Given records >>
# # # #
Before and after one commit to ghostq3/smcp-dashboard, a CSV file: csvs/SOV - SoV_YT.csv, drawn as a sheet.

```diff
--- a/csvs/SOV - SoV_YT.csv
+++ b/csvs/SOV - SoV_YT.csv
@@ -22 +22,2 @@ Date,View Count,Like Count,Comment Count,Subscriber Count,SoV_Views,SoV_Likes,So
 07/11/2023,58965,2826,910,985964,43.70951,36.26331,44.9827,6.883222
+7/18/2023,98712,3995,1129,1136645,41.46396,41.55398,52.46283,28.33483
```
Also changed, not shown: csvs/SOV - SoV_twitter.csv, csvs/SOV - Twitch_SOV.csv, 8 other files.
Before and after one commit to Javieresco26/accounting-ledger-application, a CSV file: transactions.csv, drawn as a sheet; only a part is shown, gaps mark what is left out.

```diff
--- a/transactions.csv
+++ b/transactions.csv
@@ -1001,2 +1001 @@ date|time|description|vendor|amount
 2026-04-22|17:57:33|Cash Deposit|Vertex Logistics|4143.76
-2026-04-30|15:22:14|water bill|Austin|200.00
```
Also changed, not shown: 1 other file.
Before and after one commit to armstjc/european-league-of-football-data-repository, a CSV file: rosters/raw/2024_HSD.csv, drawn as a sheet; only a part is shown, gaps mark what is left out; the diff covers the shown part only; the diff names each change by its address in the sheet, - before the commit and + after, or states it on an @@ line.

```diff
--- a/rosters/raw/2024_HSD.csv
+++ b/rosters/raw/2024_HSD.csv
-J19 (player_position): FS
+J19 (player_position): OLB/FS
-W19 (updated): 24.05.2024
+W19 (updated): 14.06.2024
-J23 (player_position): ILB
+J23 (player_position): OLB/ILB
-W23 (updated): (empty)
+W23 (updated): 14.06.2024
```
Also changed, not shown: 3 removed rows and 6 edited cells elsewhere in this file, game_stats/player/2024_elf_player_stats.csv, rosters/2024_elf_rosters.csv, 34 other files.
# # # #
Required action >>
Determine the count of lines that include the word "csvs" in the listing, and state nothing but that count.

Expected output >>
4